The Timbuk2 Robin ($179) recently hit retail as part of the company’s new spring line. Like the Turdus migratorius (American Robin), it is a beacon of hope of warmer cycling days to come. It is also a reflective, weatherproof, roll-top-style commuter backpack with a magnetic closure and a flock of enchanting features designed specifically with the cyclist in mind.
Sturdy construction and materials. Those materials would be 600D PVC coated fabric coupled with 940D Cordura nylon. You could crash on your bike and skid down the pavement on your back for 100 feet and not even come close to compromising the pack’s integrity.
Outstanding reflectivity. As an avid bike commuter, this is what I like to see—because a lot of times, drivers don’t see us. On the back is a wide reflective mesh panel at the lower third of the pack and a prominently-placed logo on the top flap. The result is really terrific when hit by the lights of passing vehicles.
The side pockets have reflective striping and the shoulder straps have a long and wide swath of the same reflective mesh, as well another prominently-placed reflective Timbuk2 logo. And if you have further doubt or faith in a driver’s ability to see you in the dark morning or evening hours, there are two vista loops to which you can attach blinkie lights as well.
You’re even covered in reflectivity in inclement weather in low light conditions thanks to a detachable, stashable rain fly that has even more reflective elements.
Dual-stretch side pockets. They’re not huge but they hold my Abus bike lock and Camelbak Podium Chill squeeze bottle with the grip of life. They also have grommeted drain holes although for the life of me, I can’t imagine their purpose. To let rainwater drain through if you choose not to use the integrated rain fly when riding in the rain?
Narrow, streamlined silhouette. I’m on the smaller side so the Timbuk2 Robin is a comfortable, stable, well-positioned pack for my frame and does a great job with load distribution.
Ventilated back panel. It’s called “Airmesh” and it is comprised of two three-inch wide strips of heavy, closed-cell foam covered in breathable mesh that runs vertically down both sides of the spine. It conformed nicely to my back and it was quite comfortable, even with a laptop inside.
As for how well it mitigates back sweat, I can’t say just yet. I tested this pack in January and I live in Minneapolis. Not exactly the best time and place to test a back panel’s breathability. But it does have all the signs that it will be a comfortable pack in warmer weather too.

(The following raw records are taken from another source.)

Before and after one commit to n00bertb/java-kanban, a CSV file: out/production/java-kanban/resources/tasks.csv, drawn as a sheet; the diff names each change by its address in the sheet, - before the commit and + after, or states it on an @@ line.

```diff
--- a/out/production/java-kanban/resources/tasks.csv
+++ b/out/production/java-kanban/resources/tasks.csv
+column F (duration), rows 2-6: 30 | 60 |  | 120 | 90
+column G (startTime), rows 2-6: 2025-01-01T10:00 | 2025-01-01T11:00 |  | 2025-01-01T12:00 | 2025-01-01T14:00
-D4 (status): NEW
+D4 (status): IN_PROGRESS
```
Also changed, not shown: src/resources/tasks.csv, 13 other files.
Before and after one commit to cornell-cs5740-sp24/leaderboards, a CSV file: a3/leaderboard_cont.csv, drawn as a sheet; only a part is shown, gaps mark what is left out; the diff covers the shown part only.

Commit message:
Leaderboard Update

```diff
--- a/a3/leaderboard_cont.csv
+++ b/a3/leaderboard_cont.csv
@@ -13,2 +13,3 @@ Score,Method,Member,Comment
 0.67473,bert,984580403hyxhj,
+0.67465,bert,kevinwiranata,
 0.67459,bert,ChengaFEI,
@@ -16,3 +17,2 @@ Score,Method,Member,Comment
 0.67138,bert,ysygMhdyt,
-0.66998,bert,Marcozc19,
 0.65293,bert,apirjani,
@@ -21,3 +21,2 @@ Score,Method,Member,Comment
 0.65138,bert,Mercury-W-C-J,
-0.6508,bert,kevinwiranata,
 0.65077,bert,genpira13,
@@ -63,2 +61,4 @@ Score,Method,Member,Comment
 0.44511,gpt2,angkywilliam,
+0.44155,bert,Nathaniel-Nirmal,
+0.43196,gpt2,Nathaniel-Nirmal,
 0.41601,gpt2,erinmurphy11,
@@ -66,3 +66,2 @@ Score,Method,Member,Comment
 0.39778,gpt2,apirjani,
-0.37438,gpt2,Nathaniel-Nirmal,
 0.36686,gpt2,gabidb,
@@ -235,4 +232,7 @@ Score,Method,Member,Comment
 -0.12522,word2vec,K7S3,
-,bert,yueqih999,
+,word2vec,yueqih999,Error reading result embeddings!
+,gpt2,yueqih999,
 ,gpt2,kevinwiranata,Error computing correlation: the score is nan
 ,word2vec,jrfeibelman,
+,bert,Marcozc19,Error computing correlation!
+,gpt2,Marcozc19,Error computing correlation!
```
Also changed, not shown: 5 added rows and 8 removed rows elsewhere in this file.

Suspended laptop compartment. Why do I like this? Because I have dropped packs before and this feature helps protect my laptop in falls. The suspended laptop compartment ensures that your precious computer doesn’t end up a shattered mess if the bag hits the pavement.
Storage is just right. There are packs that have pockets in the double-digit numbers. I don’t think they’re necessary. All they do is encourage me to fill them, which only increases the weight on my back. A pocket for an iPad, you say? Hang on while it grab one! Pen and pencil holders? Don’t use them but they’re there for a reason! Instead, the Timbuk2 Robin offers a large internal compartment (with a separate padded, Velcro-flap-secured laptop compartment) and two smaller exterior pockets—one of which is secured with a magnetic closure and one of which is secured with a sturdy zipper. It doesn’t encourage you to fill the pack with everything from your home office. Just what you need for the day.

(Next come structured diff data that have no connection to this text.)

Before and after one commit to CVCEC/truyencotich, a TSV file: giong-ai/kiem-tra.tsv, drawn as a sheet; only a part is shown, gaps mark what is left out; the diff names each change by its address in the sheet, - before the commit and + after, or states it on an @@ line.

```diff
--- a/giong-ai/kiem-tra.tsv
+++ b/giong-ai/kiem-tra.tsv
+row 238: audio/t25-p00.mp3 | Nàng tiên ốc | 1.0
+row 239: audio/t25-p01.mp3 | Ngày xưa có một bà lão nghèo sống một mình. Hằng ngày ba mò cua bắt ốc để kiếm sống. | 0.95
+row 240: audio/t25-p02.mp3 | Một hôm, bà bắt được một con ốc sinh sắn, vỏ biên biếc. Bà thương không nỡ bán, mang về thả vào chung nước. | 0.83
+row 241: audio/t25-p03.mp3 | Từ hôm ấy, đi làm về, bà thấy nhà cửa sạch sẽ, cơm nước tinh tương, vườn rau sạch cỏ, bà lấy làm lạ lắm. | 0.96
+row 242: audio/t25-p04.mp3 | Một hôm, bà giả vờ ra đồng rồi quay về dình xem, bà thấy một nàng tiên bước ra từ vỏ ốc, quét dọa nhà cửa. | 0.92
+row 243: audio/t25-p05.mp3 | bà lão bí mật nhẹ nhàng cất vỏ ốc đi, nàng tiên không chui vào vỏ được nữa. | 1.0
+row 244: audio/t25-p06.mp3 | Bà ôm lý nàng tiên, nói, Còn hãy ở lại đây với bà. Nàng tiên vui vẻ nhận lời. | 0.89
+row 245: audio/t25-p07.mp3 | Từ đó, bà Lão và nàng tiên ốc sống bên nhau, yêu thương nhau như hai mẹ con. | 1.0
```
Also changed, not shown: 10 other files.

Heavy. An empty Robin weighs in at 2.8 pounds. This is not disc-bulging by any means. But when you add a laptop, clothes, shoes, phone, lunch, etc. the Robin can tip the scales in the double-digit range. Weight, sadly, is the collateral damage of sturdy construction and materials. It’s just a choice the cyclist has to make. Heavy pack = durable construction. Light pack = not so durable construction.

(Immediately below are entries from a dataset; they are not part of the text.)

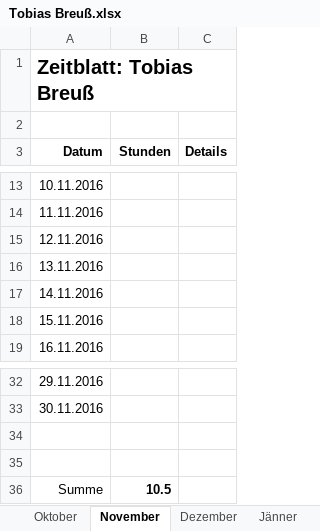
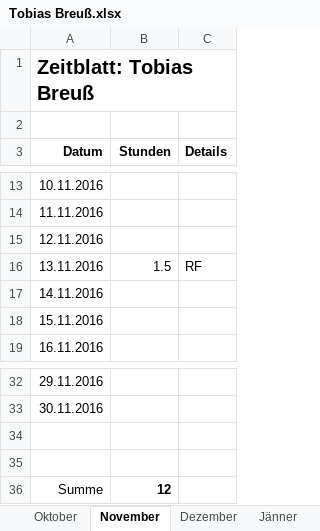
Before and after one commit to ChangeTheCode/AlienHacky, an Excel workbook: Zeitblaetter/Tobias Breuß.xlsx, sheet November, drawn as a sheet; only a part is shown, gaps mark what is left out; values as stored, in another font and other column widths than the file's, no borders; the diff names each change by its address in the sheet, - before the commit and + after, or states it on an @@ line.

Commit message:
zeitblatt

```diff
--- a/Zeitblaetter/Tobias Breuß.xlsx (sheet November)
+++ b/Zeitblaetter/Tobias Breuß.xlsx (sheet November)
-B16 (Stunden): (empty)
+B16 (Stunden): 1.5
-C16 (Details): (empty)
+C16 (Details): RF
-B36 (Stunden): 10.5
+B36 (Stunden): 12
```
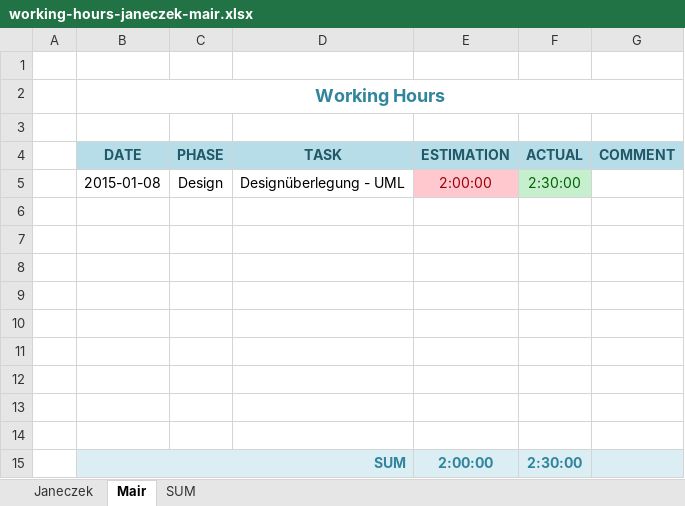
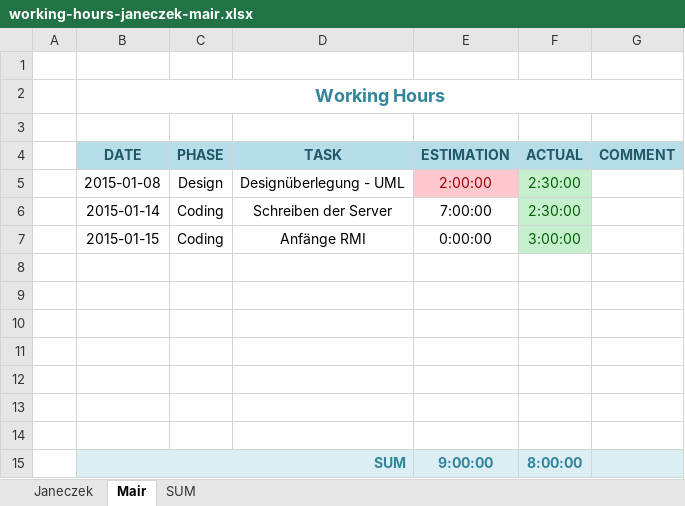
Before and after one commit to cjaneczek-tgm/LoadBalancer, an Excel workbook: doc/personalDoc/working-hours-janeczek-mair.xlsx, sheet Mair, drawn as a sheet; values as stored, in another font and other column widths than the file's, no borders; removed rows and columns are numbered as before the commit, all else as after; the diff names each change by its address in the sheet, - before the commit and + after, or states it on an @@ line.

```diff
--- a/doc/personalDoc/working-hours-janeczek-mair.xlsx (sheet Mair)
+++ b/doc/personalDoc/working-hours-janeczek-mair.xlsx (sheet Mair)
+row 6:  | 2015-01-14 | Coding | Schreiben der Server | 7:00:00 | 2:30:00
+row 7:  | 2015-01-15 | Coding | Anfänge RMI | 0:00:00 | 3:00:00
-row 13: (empty)
-row 14: (empty)
-E15 (ESTIMATION): 2:00:00
+E15 (ESTIMATION): 9:00:00
-F15 (ACTUAL): 2:30:00
+F15 (ACTUAL): 8:00:00
```
Also changed, not shown: sheet Janeczek, sheet SUM, 6 other files.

Velcro flap that secures the laptop compartment. Yes, I realize this makes the laptop extra secure but I also found that it’s an extra (cumbersome) step to get to my laptop. Especially because the Velcro is so thick and durable.
The Timbuk2 Robin is easily the most impressive pack I’ve seen from the company in a while. Its $179 price point certainly reflects the thought, design, and purpose that have gone into this bag. It is an outstanding pack for the commuter cyclist because it’s highly reflective while not overloaded with extra pockets and features that simply aren’t needed.
Plus, it’s Timuk2 so it comes with a lifetime warranty. This is a pack that will be with you for many years of bike commuting to come.